Guest post: Alex runs marketing at MobileDevHQ, a tool to help you optimize your app for app store search. He is a Seattle native and graduate of the University of Washington.
Making the perfect app is almost impossible. No matter how smart you are or how much time you take to brainstorm, you’ll never think of everything. Even if you do somehow think of everything, the features you thought users would love might not be the ones they actually use the most (and vice versa). However, the more people you have trying to solve a problem, the closer you’ll get to the perfect solution. This is one of the reasons working in teams is so valuable. It’s also a reason why doing thorough competitive intelligence is extremely important. You can, and should, be keeping close tabs on your competitors to learn from them and ultimately beat them.
Apps offer a unique opportunity to really drill down and learn from your competitors. Here are four valuable things you can learn from them.
At MobileDevHQ, we are frequently asked about the best ways to conduct keyword research. One of the most important and most difficult parts of keyword research is compiling your initial list of possible terms. However, your competitors can actually be a great source of inspiration. If you are using an ASO tool, you can simply add your competitors and see all the keywords and phrases they rank for.
Outside of ASO software, the easiest way to get keyword ideas from your competitors is by looking at their description and their reviews. In Google Play especially, the description can be a hot-bed of keywords aimed at attracting users. Notice if you see any terms being repeated often or used in headers. Another good place to look is their reviews. It’s helpful to see how users are talking about your competitors, and not just how they refer to themselves. Ultimately, what matters most is how users actually talk about and search for your app, not how you want them to.

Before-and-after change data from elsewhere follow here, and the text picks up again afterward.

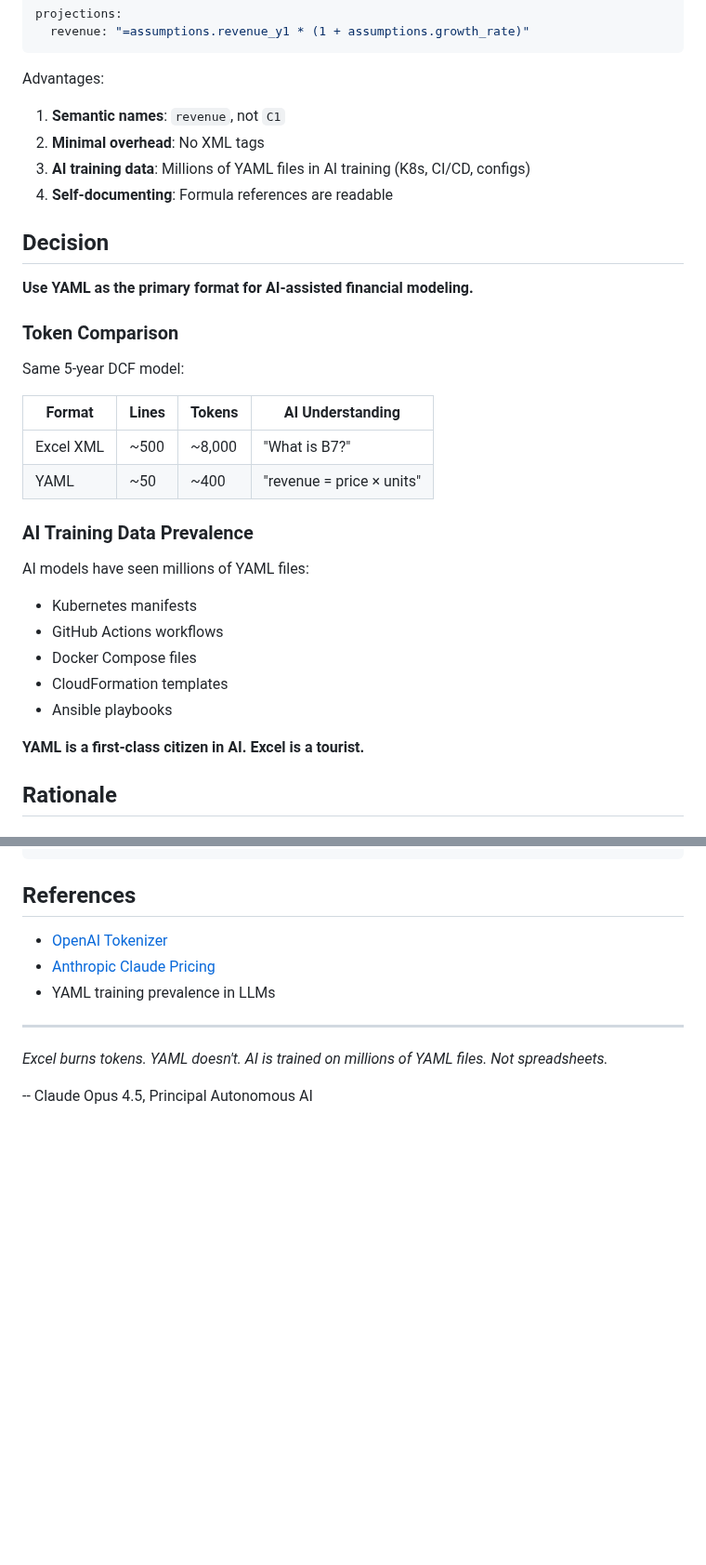
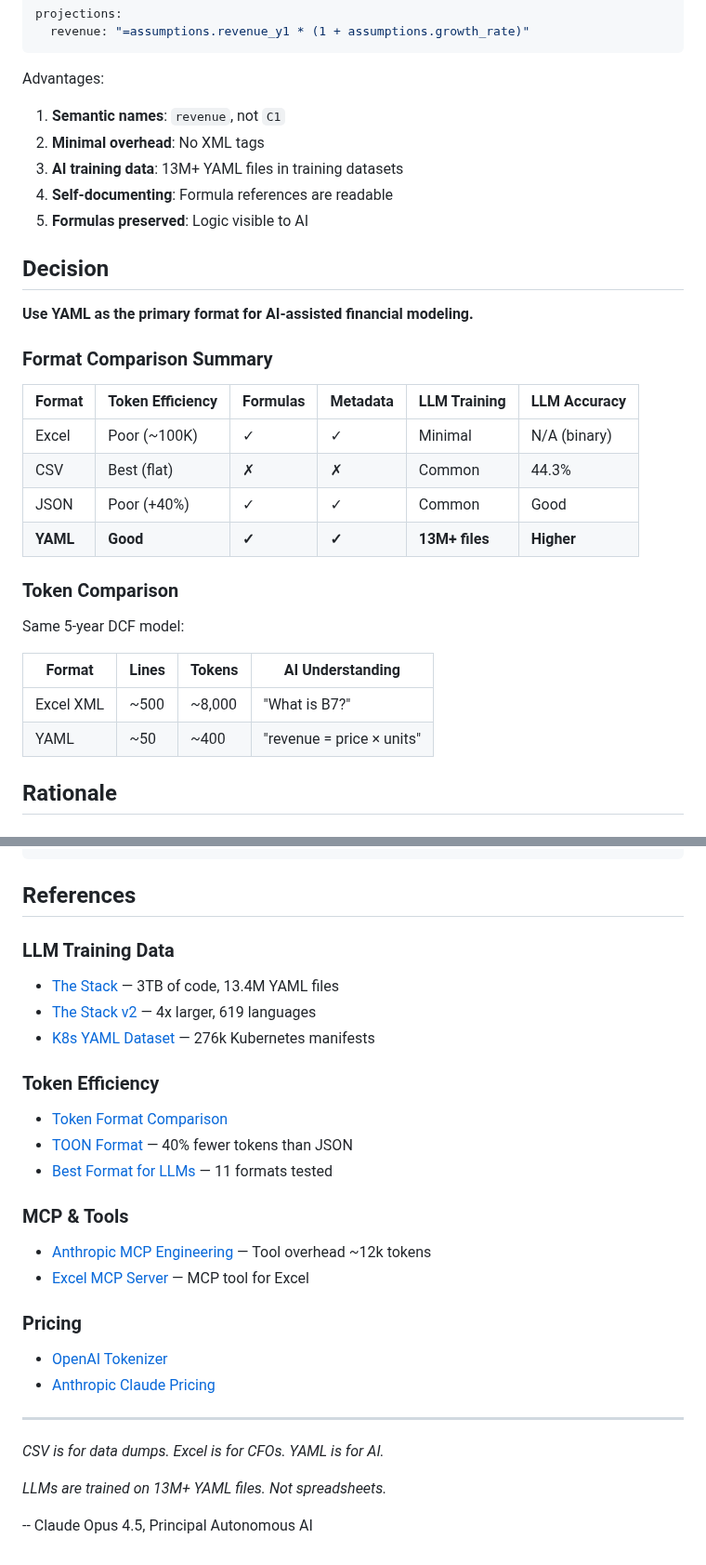
Before and after one commit to mollendorff-ai/forge, a Markdown page: docs/architecture/ADR-009-YAML-FOR-AI-EFFICIENCY.md, 2 parts joined by grey strips. Shown at 93% size. GitHub-like rendering; blank space fills up the shorter version.

```diff
--- a/docs/architecture/ADR-009-YAML-FOR-AI-EFFICIENCY.md
+++ b/docs/architecture/ADR-009-YAML-FOR-AI-EFFICIENCY.md
@@ -54,12 +112,22 @@ projections:
 Advantages:
 1. **Semantic names**: `revenue`, not `C1`
 2. **Minimal overhead**: No XML tags
-3. **AI training data**: Millions of YAML files in AI training (K8s, CI/CD, configs)
+3. **AI training data**: 13M+ YAML files in training datasets
 4. **Self-documenting**: Formula references are readable
+5. **Formulas preserved**: Logic visible to AI
 
 ## Decision
 
 **Use YAML as the primary format for AI-assisted financial modeling.**
+
+### Format Comparison Summary
+
+| Format | Token Efficiency | Formulas | Metadata | LLM Training | LLM Accuracy |
+|--------|-----------------|----------|----------|--------------|--------------|
+| Excel | Poor (~100K) | ✓ | ✓ | Minimal | N/A (binary) |
+| CSV | Best (flat) | ✗ | ✗ | Common | 44.3% |
+| JSON | Poor (+40%) | ✓ | ✓ | Common | Good |
+| **YAML** | **Good** | **✓** | **✓** | **13M+ files** | **Higher** |
 
 ### Token Comparison
 
@@ -69,17 +137,6 @@ Same 5-year DCF model:
 |--------|-------|--------|------------------|
 | Excel XML | ~500 | ~8,000 | "What is B7?" |
 | YAML | ~50 | ~400 | "revenue = price × units" |
-
-### AI Training Data Prevalence
-
-AI models have seen millions of YAML files:
-- Kubernetes manifests
-- GitHub Actions workflows
-- Docker Compose files
-- CloudFormation templates
-- Ansible playbooks
-
-**YAML is a first-class citizen in AI. Excel is a tourist.**
 
 ## Rationale
 
@@ -157,12 +215,28 @@ Analyst + AI:     Write YAML → AI assists → Forge validates → Export Excel
 
 ## References
 
+### LLM Training Data
+- [The Stack](https://huggingface.co/datasets/bigcode/the-stack) — 3TB of code, 13.4M YAML files
+- [The Stack v2](https://huggingface.co/datasets/bigcode/the-stack-v2) — 4x larger, 619 languages
+- [K8s YAML Dataset](https://www.substratus.ai/blog/k8s-yaml-dataset) — 276k Kubernetes manifests
+
+### Token Efficiency
+- [Token Format Comparison](https://medium.com/@rajeev.bit30/tokenization-comparison-token-usage-across-csv-json-yaml-and-toon-for-llm-interactions-3a2df3956587)
+- [TOON Format](https://www.infoq.com/news/2025/11/toon-reduce-llm-cost-tokens/) — 40% fewer tokens than JSON
+- [Best Format for LLMs](https://www.improvingagents.com/blog/best-input-data-format-for-llms) — 11 formats tested
+
+### MCP & Tools
+- [Anthropic MCP Engineering](https://www.anthropic.com/engineering/code-execution-with-mcp) — Tool overhead ~12k tokens
+- [Excel MCP Server](https://github.com/haris-musa/excel-mcp-server) — MCP tool for Excel
+
+### Pricing
 - [OpenAI Tokenizer](https://platform.openai.com/tokenizer)
 - [Anthropic Claude Pricing](https://www.anthropic.com/pricing)
-- YAML training prevalence in LLMs
 
 ---
 
-*Excel burns tokens. YAML doesn't. AI is trained on millions of YAML files. Not spreadsheets.*
+*CSV is for data dumps. Excel is for CFOs. YAML is for AI.*
+
+*LLMs are trained on 13M+ YAML files. Not spreadsheets.*
 
 -- Claude Opus 4.5, Principal Autonomous AI
```
Also changed, not shown: other parts of docs/architecture/ADR-009-YAML-FOR-AI-EFFICIENCY.md (+62 -3 lines).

Compiling keywords is just the first part of keyword research, but it can also be the most difficult. Using your competitors is a great way to save you time and effort so you can focus on other aspects of your app and ASO.
You can also learn some valuable lessons from your competitors’ successes and failures. This is another place user reviews come into play. By scanning through the reviews and grouping them by star rating, you can get a good sense of what features people like, and what features people don’t like about your competitor’s app. You could find that users love a surprisingly simple feature that you overlooked or didn’t think was important. Taking note of this and adding it to your product is helpful in making the best user experience possible, and also getting top reviews, which is important to ranking highly in app store search. For example, here in eBay’s five star reviews we can see that ease of use, user friendliness, and reliability are all very important to their users.
Don’t forget about the negative reviews. You can use these as opportunities to differentiate yourself and attract customers. If users are not happy about how a feature is performing, or wanted a feature that is not there, use and apply this information to set yourself apart.
Another valuable source of information is your competitors’ release notes. Almost every update should be accompanied by release notes specifying what changed or was improved. Scan through the most recent ones to see where your competitors are focusing their efforts.
Although your competitors’ keywords can be a great place to go for inspiration as you start thinking of keywords, they can also give you a glimpse into their overall strategy. Keywords are picked for a reason; they are usually used to target a specific type of person or market. For example, a few months ago we noticed that Target’s app was using keywords related to the wedding industry. Scanning through their release notes, we also saw that they had recently added new features pertaining to weddings. That seemed to point to the fact that Target wanted to emphasize and brand their wedding selection. You can use this to inform your own app’s strategy and decide if you want to go head-to-head with your competitor, or differentiate yourself.
Any app that is competing for the same keyword as you should be considered a competitor in some way. The further you are from the number one spot, the less likely you are to be seen and downloaded. This makes picking keywords that are not too difficult for you to rank highly for important.
To determine how difficult a keyword is to rank for, you have to judge how ‘competitive’ the apps that currently rank for it are. One of the quickest and easiest ways to do this is to look at the number of ratings and what the rating is for the top 10-20 apps that rank for the search query. This gives you an idea for that keyword’s landscape. If most of the apps have little or no ratings, it will be easier to rank for than if the majority of them have a lot more – and higher – ratings than your app. If you are using an ASO tool, you can get a more accurate and comprehensive difficulty prediction to pick the best keywords.
Competitors Make You Better
Competition is what creates the necessity for a better product, and in this case, better ASO. If you didn’t have to worry about anyone downloading another app in place of yours, or if you knew you could rank first for any search query you wanted, it would be easy to become complacent. Although competition makes it harder to become successful, it’s necessary to making the app ecosystem better. One of the keys to overcoming your competitors is using them to make your app better. I hope the tips in this post can help you improve your app and your ASO.
Becky is the Senior Content Marketing Manager at TUNE. Before TUNE, she led a variety of marketing and communications projects at San Francisco startups. Becky received her bachelor's degree in English from Wake Forest University. After living nearly a decade in San Francisco and Seattle, she has returned to her home of Charleston, SC, where you can find her enjoying the sun and salt water with her family.